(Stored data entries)
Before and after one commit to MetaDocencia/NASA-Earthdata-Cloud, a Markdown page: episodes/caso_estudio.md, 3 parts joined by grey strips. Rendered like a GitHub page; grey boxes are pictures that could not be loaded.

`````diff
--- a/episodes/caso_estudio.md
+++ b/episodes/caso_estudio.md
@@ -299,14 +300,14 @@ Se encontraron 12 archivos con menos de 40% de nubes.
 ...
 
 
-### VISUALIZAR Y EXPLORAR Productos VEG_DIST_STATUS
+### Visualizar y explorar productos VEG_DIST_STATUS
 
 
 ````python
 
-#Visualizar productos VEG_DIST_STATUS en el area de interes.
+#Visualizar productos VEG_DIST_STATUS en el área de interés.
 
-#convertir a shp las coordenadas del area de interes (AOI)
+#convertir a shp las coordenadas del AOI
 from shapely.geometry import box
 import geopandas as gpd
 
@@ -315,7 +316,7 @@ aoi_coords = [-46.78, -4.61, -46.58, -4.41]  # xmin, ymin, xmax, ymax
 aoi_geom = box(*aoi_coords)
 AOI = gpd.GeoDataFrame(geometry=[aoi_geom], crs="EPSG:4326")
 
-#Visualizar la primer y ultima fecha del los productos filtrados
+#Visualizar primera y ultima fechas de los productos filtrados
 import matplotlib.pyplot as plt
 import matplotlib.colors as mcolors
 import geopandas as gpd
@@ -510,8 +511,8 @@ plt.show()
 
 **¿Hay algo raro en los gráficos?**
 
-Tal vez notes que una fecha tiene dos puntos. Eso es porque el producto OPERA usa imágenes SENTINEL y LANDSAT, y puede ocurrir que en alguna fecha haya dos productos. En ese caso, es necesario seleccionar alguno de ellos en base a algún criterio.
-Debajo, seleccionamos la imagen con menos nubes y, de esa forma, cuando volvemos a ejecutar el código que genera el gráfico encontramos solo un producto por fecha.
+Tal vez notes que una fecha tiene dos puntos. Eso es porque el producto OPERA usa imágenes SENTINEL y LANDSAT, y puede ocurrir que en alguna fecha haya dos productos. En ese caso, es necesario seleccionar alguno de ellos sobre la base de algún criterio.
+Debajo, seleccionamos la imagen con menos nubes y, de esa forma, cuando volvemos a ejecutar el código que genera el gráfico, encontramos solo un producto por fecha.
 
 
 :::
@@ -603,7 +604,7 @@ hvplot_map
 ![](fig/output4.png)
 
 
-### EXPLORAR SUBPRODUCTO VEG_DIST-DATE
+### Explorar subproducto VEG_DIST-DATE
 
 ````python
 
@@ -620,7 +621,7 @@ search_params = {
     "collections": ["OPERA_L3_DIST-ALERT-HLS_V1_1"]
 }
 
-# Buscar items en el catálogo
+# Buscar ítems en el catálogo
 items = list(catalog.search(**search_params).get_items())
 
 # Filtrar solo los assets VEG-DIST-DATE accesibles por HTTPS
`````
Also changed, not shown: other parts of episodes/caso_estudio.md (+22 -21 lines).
* * *
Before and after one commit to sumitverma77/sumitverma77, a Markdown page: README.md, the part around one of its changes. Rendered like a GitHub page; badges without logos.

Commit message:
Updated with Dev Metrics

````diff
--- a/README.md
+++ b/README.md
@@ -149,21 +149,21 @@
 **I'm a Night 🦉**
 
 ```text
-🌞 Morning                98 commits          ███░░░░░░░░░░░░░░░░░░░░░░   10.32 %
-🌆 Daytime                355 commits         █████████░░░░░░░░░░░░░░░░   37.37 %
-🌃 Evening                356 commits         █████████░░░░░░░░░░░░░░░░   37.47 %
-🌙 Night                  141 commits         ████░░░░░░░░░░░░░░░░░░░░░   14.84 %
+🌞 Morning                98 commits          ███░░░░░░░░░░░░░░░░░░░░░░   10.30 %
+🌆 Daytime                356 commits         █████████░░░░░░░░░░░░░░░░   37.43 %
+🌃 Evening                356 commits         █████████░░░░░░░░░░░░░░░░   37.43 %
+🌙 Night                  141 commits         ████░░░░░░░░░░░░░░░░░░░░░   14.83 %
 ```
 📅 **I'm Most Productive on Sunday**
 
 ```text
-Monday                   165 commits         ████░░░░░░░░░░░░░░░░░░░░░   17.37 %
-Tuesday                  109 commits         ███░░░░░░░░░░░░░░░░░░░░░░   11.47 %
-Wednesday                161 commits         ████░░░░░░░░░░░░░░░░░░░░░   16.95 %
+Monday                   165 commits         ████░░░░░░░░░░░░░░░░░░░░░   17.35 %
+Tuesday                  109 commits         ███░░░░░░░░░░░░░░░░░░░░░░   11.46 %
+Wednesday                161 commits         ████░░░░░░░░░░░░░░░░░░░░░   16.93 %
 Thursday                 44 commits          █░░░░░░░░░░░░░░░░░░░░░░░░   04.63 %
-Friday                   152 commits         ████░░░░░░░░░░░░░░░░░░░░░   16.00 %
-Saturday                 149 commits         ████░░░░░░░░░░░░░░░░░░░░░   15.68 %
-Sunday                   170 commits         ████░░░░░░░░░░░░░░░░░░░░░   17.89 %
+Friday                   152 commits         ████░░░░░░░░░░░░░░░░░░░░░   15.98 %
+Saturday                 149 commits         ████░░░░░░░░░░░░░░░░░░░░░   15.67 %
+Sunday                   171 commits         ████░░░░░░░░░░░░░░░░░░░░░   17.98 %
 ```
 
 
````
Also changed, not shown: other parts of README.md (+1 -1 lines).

• [WHAT YOU WILL DO]:
Your task is to copy each line of the data above that holds "Night".

• [EXERCISE ANSWER]:
 **I'm a Night 🦉**
-🌙 Night                  141 commits         ████░░░░░░░░░░░░░░░░░░░░░   14.84 %
+🌙 Night                  141 commits         ████░░░░░░░░░░░░░░░░░░░░░   14.83 %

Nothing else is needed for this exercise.